[EXTRACTED INFORMATION Boundary: Start]

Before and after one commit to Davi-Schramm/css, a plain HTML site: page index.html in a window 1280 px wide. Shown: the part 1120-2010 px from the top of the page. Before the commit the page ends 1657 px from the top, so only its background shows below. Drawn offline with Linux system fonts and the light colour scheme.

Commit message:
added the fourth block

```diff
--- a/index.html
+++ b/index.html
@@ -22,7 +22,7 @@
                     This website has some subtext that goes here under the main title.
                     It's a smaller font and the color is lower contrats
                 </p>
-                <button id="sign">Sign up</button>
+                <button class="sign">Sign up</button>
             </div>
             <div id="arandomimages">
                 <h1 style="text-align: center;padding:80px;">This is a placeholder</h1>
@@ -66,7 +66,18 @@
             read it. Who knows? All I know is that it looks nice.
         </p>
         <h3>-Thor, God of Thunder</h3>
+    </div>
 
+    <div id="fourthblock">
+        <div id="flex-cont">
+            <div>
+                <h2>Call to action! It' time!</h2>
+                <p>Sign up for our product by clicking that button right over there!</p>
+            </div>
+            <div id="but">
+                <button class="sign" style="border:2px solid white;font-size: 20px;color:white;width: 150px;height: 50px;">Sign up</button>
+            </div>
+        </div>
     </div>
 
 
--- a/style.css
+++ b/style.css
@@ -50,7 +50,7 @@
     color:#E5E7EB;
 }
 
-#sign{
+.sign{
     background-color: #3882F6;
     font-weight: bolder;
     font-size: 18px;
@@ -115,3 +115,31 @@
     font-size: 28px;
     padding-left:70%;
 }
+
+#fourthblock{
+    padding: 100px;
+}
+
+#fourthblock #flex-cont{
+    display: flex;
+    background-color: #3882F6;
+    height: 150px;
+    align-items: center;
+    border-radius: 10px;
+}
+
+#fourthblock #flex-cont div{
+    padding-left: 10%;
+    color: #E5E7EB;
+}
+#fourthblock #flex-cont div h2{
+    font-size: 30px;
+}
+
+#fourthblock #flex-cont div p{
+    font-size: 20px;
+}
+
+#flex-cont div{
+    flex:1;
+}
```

[EXTRACTED INFORMATION Boundary: End]
[EXTRACTED INFORMATION Boundary: Start]

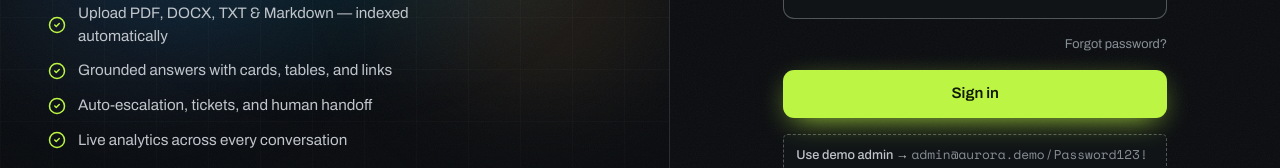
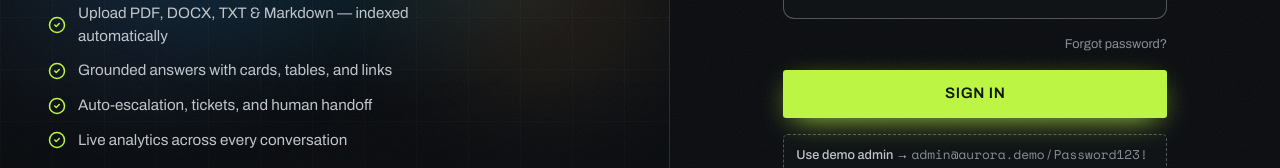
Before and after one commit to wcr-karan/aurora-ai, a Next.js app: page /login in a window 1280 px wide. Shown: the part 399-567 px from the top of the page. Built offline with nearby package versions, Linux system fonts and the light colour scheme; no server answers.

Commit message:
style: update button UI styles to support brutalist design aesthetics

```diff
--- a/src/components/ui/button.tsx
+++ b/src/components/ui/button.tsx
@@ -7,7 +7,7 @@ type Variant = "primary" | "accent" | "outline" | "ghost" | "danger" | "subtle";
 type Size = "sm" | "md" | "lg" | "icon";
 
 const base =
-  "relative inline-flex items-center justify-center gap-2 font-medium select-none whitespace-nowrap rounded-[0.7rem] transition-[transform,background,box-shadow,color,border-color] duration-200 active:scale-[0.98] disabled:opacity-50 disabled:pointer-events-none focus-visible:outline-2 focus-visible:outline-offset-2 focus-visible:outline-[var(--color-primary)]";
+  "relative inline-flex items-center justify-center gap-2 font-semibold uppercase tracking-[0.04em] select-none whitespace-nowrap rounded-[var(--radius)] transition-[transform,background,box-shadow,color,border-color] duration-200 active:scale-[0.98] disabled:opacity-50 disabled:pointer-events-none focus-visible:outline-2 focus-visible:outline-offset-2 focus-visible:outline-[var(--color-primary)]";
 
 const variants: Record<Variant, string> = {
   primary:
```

[EXTRACTED INFORMATION Boundary: End]

## TASK OBJECTIVE
Only lines with the word "padding" are needed. Copy them from the preceding records.

## SOLUTION FOR THIS PROBLEM
                 <h1 style="text-align: center;padding:80px;">This is a placeholder</h1>
     padding-left:70%;
+    padding: 100px;
+    padding-left: 10%;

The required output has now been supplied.